*** RECORDS FOR THE EXERCISE ***

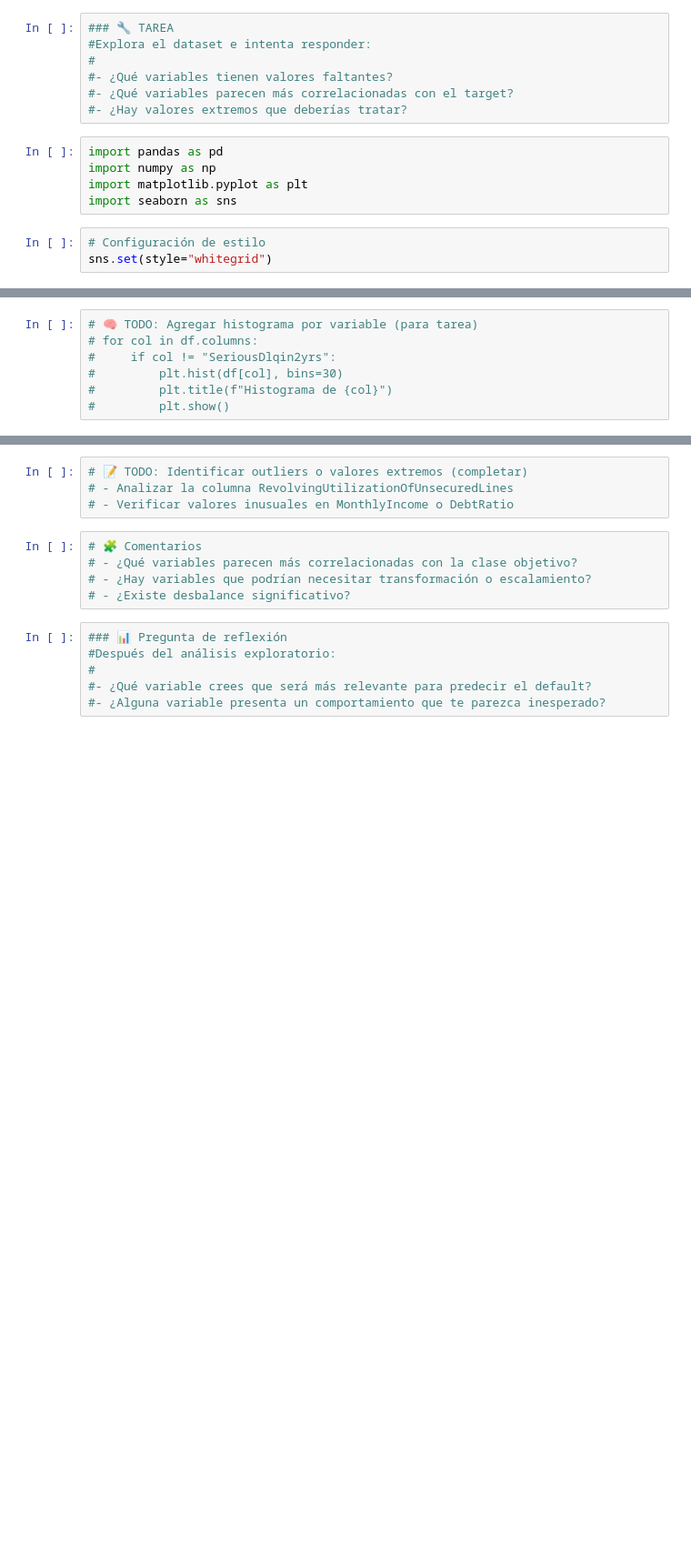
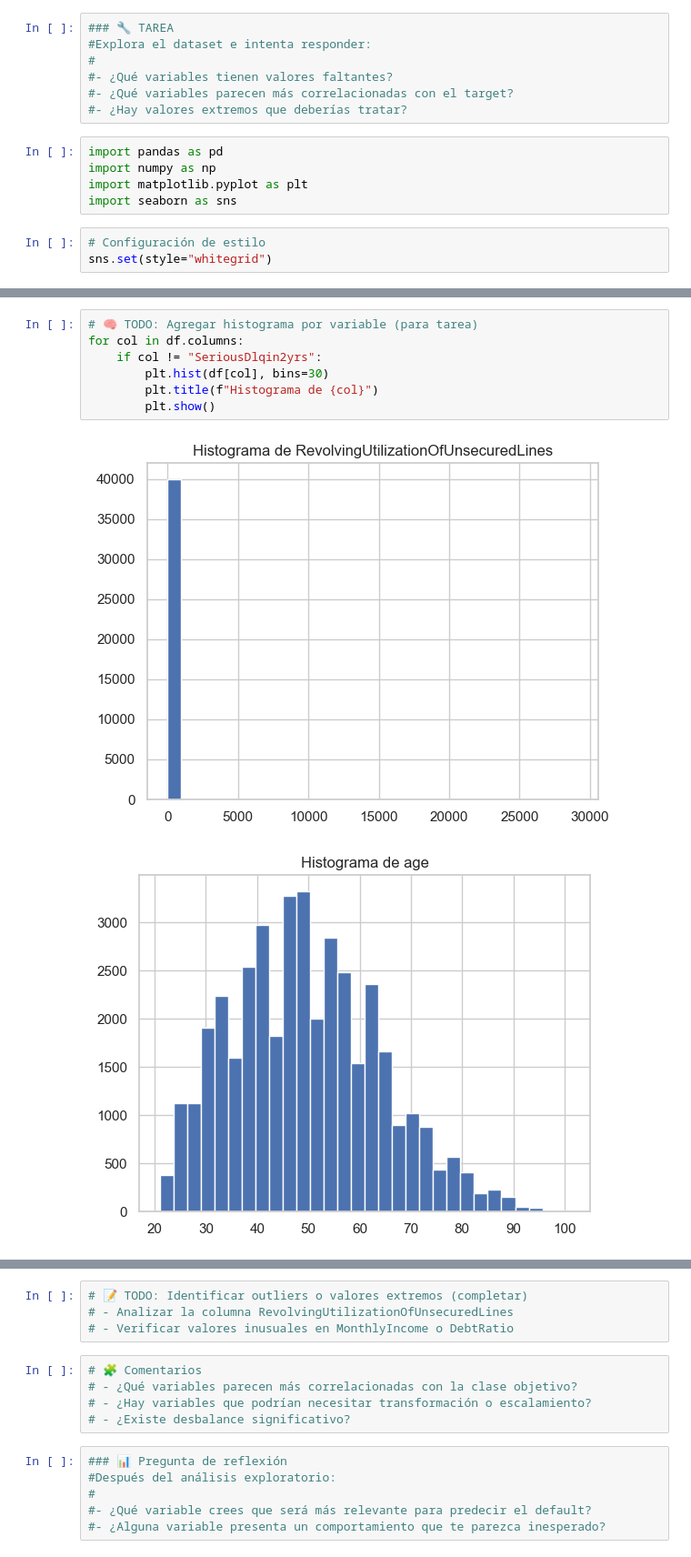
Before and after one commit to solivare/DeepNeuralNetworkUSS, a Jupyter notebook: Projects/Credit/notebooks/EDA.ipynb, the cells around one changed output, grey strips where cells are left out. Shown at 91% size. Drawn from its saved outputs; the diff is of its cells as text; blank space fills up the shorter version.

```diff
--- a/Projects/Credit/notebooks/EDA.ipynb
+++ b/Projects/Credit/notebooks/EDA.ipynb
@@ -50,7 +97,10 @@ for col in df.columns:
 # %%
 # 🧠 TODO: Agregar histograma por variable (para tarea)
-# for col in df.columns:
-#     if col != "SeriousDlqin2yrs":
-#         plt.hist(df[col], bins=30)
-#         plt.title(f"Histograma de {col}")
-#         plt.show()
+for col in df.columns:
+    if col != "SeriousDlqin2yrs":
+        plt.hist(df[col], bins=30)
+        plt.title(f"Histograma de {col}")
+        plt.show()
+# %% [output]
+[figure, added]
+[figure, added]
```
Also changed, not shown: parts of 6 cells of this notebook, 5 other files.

*** End of RECORDS FOR THE EXERCISE ***

● EXERCISE PROMPT:
Return all lines of the material above in which "bins" occurs.

● REPLY TO THE TASK:
-#         plt.hist(df[col], bins=30)
+        plt.hist(df[col], bins=30)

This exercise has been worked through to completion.